Leaving a top-tier law firm to start a software company may seem like a risky move, but in fact I am a very careful and deliberative person. So, before starting Digitory Legal, I spent a lot of time researching how other lawyers handle budgeting to make sure I was not missing anything. In this post I share some of the insights I learned from that research and explain the budget-making process from the litigator’s perspective (approx. 90 seconds to read).
Lawyers Budget Like It’s 1999. I wrote my first litigation budget in 1999. Since I was a second year associate with no clue what I was doing, I asked my mentor for advice. His words of wisdom: write down everything you can think of and how long you think it will take, then double it.
Seventeen years later, not much has changed.
Every lawyer I know creates budgets in Word or Excel.

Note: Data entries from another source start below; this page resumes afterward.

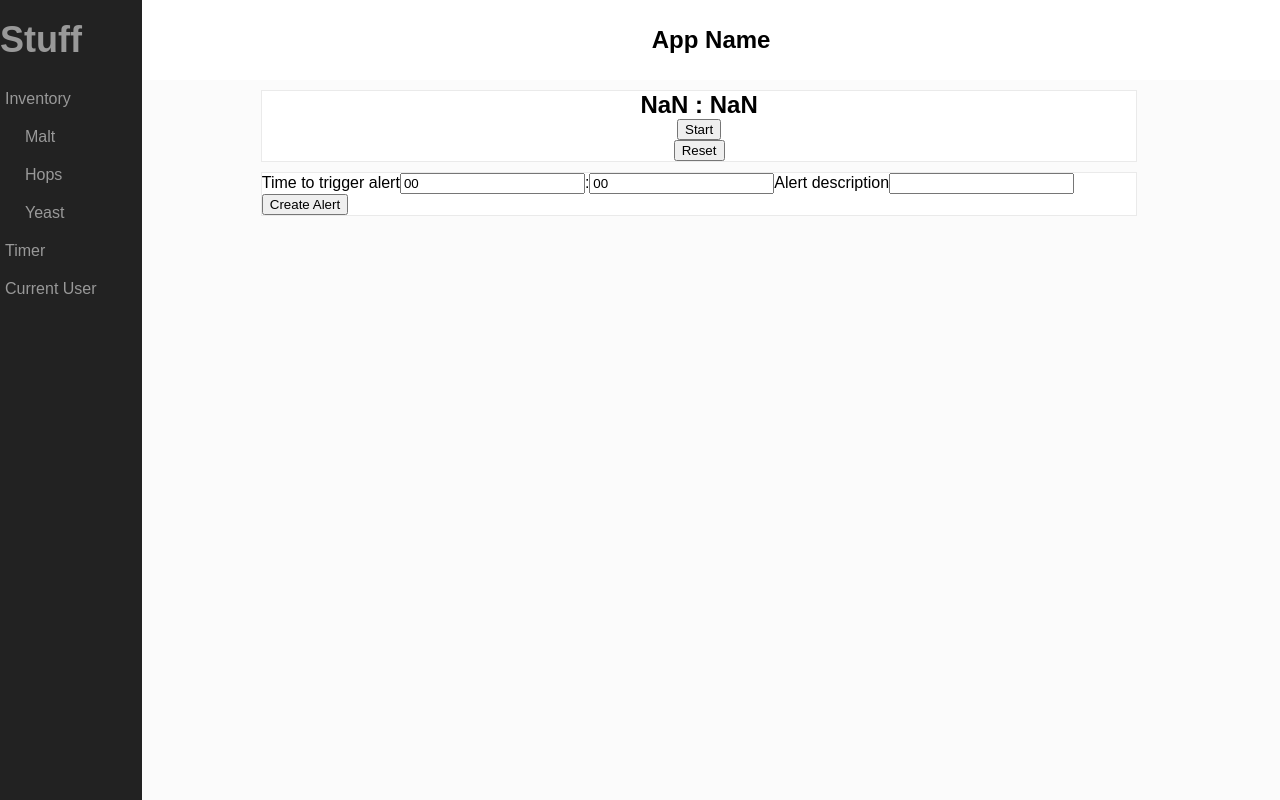
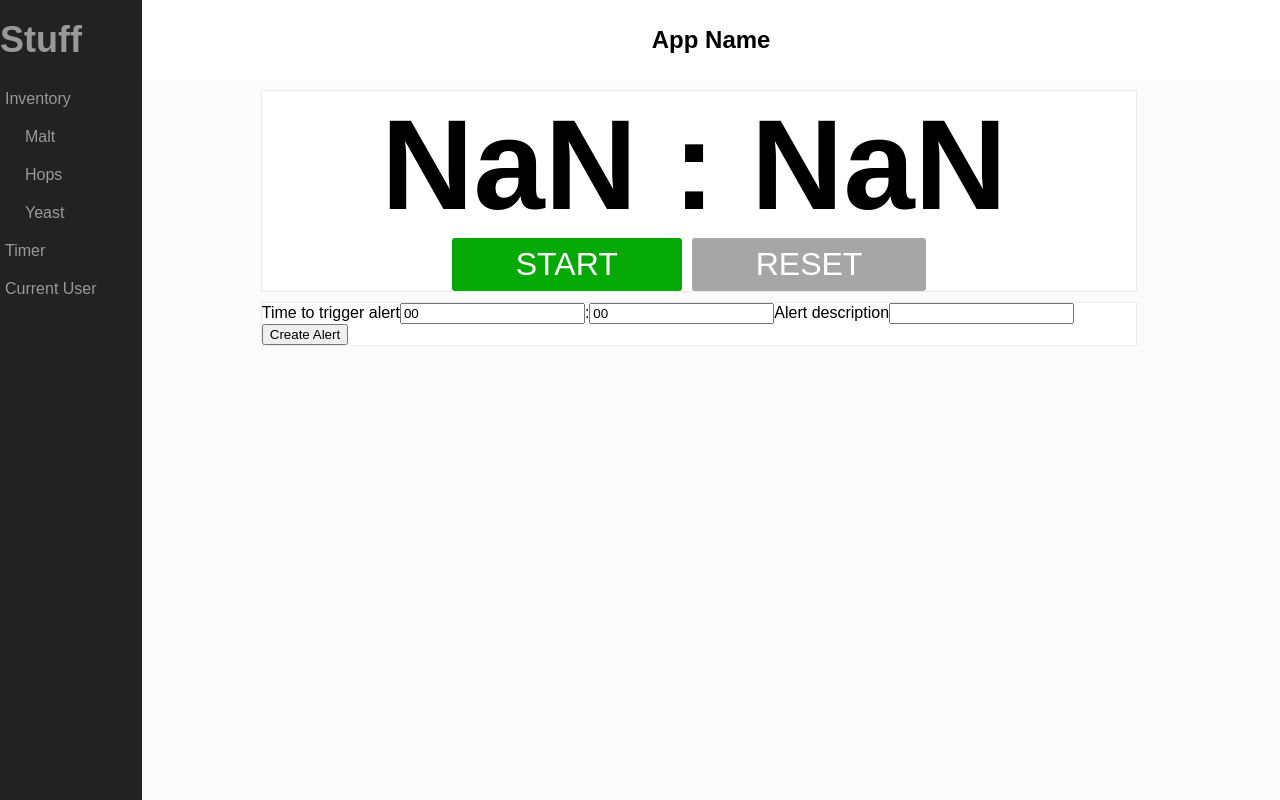
Before and after one commit to severnsc/brewing-app, a React (Create React App) app: page /timer in a window 1280 px wide. Both pictures are taken after typing "Sample" into the empty fields and a click on the button "Create Timer". Built offline with nearby package versions, Linux system fonts and the light colour scheme.

Commit message:
Initial styling for the timer component

```diff
--- a/src/App.css
+++ b/src/App.css
@@ -157,6 +157,37 @@ p, h1, h2, h3, h4, h5, h6{
   color: white;
 }
 
+#timerContainer{
+  display: flex;
+}
+
+#timerContainer *{
+  margin-right:10px;
+}
+
+.timeText{
+  font-size:8em;
+}
+
+#timerButtonContainer button{
+  font-size: 2em;
+  padding: 0.25em 2em;
+}
+
+.start{
+  background-color: #05a905;
+  border-radius: 3px;
+  border: none;
+  color: white;
+}
+
+.reset{
+  border-radius: 3px;
+  border: none;
+  color: white;
+  background-color: #a7a6a6;
+}
+
 @media (min-width: 768px){
   .flex-container{
     flex-direction: row;
--- a/src/Components/Timer.js
+++ b/src/Components/Timer.js
@@ -228,7 +228,7 @@ class Timer extends Component{
 
     let timerButtonClass = this.state.intervalID ? "stop" : "start"
 
-    let timerButtonText = "Start"
+    let timerButtonText = "START"
 
     let alertComponents = this.state.alerts.map((a, index) => {
       if(this.state.editing === null || index !== this.state.editingIndex){
@@ -257,16 +257,18 @@ class Timer extends Component{
     })
 
     if(this.state.intervalID){
-      timerButtonText = "Stop"
+      timerButtonText = "STOP"
     }
 
     if(this.state.time !== null){
       return(
         <div>
-          <div className="componentContainer">
+          <div className="componentContainer" id="timerContainer">
             <h2 className="timeText">{this.state.minutes} : {this.state.seconds}</h2>
-            <button className={timerButtonClass} onClick={() => this.toggleTimer()}>{timerButtonText}</button>
-            <button className={timerButtonClass} onClick={() => this.resetTimer()}>Reset</button>
+            <div id="timerButtonContainer">
+              <button className={timerButtonClass} onClick={() => this.toggleTimer()}>{timerButtonText}</button>
+              <button className="reset" onClick={() => this.resetTimer()}>RESET</button>
+            </div>
           </div>
           <div className="componentContainer">
             {this.state.errorText}
```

Some firms have created elaborate Excel spreadsheet templates to help standardize the process, but most individual lawyers make up their own format and then repurpose the same spreadsheet or word document again and again. As a result, even budgets from the same firm will come in all sorts of different shapes and sizes.
Given the high-tech age we live in, you would think legal budgets would be based on sophisticated data analytics from past invoices. Nope. There are basically two methods lawyers today use to get budget numbers (described below), and neither of them are particularly scientific.
Method 1: Percentage of Time Model.
Sometimes called the”burn rate” or “supply side” approach, this is the easiest and most pervasive budgeting method by far. The lawyer writing the budget (hereinafter, the “budget master”) decides who will work on the matter, approximately how long the matter will take, and the percentage of time each timekeeper will dedicate to it over time. For example, if the budget master expects that case will take about a year and a timekeeper will spend 50% of their available time on it, they will budget about 1100 hours for that person (assuming 2200 billable hours per year).
Once the budget master has the total number of hours for each timekeeper, those numbers get sliced-and-diced to fit into whatever format the lawyer likes or the client asked for — generally a spreadsheet with quarterly spend and/or the five phases of litigation set by the American Bar Association (Case Assessment, Pleadings, Discovery, Trial, Appeal).
Based on my anecdotal research, the percentage of time method can give you an impressive-looking budget, but the final numbers will be a LOT lower than the actual cost. Accuracy improves if the budget is for small chunks of time in the near future (e.g., the upcoming quarter) rather than a full matter.
Method 2: Task-Based Model.
Some of the lawyers I spoke with told me they create task-based budgets. This means they define the tasks in the case (e.g., 10 depositions, 3 discovery motions, etc.) and estimate how much time each timekeeper will spend on each task.
Overall, I was most impressed with the budgeting prowess of the lawyers who systematically consider the tasks involved in matter. This is a more time-consuming process than just estimating percentage of time per timekeeper, but these lawyers were less haunted by budget horror-stories.
Clients Are In Control. On this all lawyers were unanimous: lawyers will provide whatever form of budget the client wants. This should not be surprising; after all, the amount of time and money law firms will spend to win business is staggering. So, clients, if you want to get more detail in your budget, all you have to do is ask for it.
Digitory Legal’s software incorporates the best of both models by combining a detailed, task-based budget structure with timekeeper summaries. We provide sample budgets and numerous copy and customize features to speed up the process and provide guidance on the cost metrics.